‘Not quite…’ He flashed a mirthless smile. ‘Have you ever heard of banks?’ Tears pricked her eyes as he savagely continued. ‘If you are so convinced it is just a short-term loan, that in two weeks you can repay, then you should have no trouble securing a bridging loan. Of course a bank would want to know where the money was going, why a twenty-five-year-old woman needs access to such a sum of money at such short notice. Have you even tried the banks?’
She tried to say no, but the word wouldn’t come out. Emma settled instead for a tiny shake of her head.
‘Then am I right in assuming that is because you couldn’t suitably answer their questions?’
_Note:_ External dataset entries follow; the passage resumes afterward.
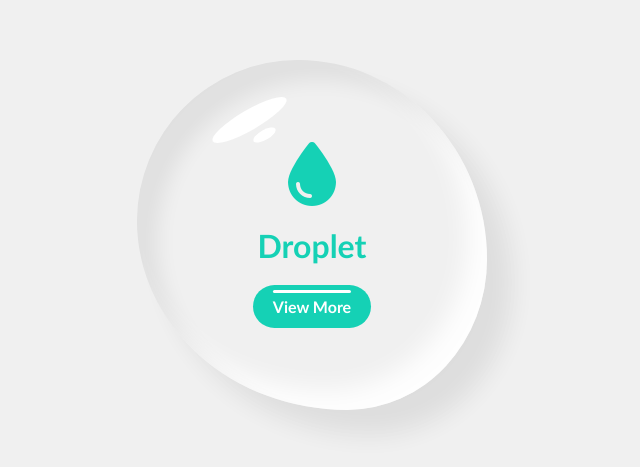
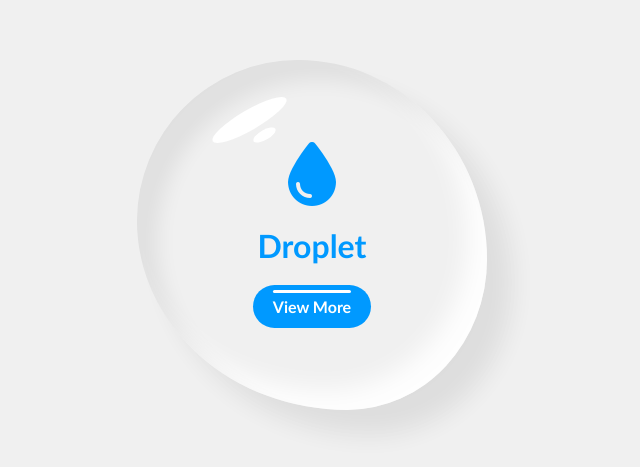
Before and after one commit to cielioqueiroz/page-form-login, a plain HTML site: page index.html in a window 1280 px wide. Shown: the part 165-632 px from the top of the page, without its empty margins (328-968 px from the left). Drawn offline with Linux system fonts and the light colour scheme.

Commit message:
mudando estilo da cor

```diff
--- a/css/style.css
+++ b/css/style.css
@@ -14,7 +14,7 @@ body {
 }
 
 :root {
-  --color: hsl(171, 82%, 45%);
+  --color: hsl(204, 100%, 50%);
 }
 
 .water {
```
Oh, how he must be enjoying this, Emma thought, the tears in her eyes drying as she stared at him across the desk, their mutual contempt meeting in the middle.
‘Anyway,’ he continued when she didn’t answer, still holding her stare, ‘even if I wanted to help you I could not.’ He gave a dismissive shrug. ‘There’s a potential conflict of interest. I have excused myself from the board in regard to the execution of your parents’ estate.’
‘That’s not what I’m asking…’
‘I know that!’ Zarios sneered. ‘You are playing on the fact that we once slept together.’
‘No!’ Emma quivered. ‘I’m pleading to you as a friend of the family.’
‘Did you approach my father with your request?’ Zarios snapped his very good point out. ‘Of course not!’
‘You know,’ he continued bitterly, ‘he said I was overreacting when I removed myself from having any dealings with your parents’ estate.’ He stood up, clearly ending the meeting. ‘Clearly I was right to follow my instincts.’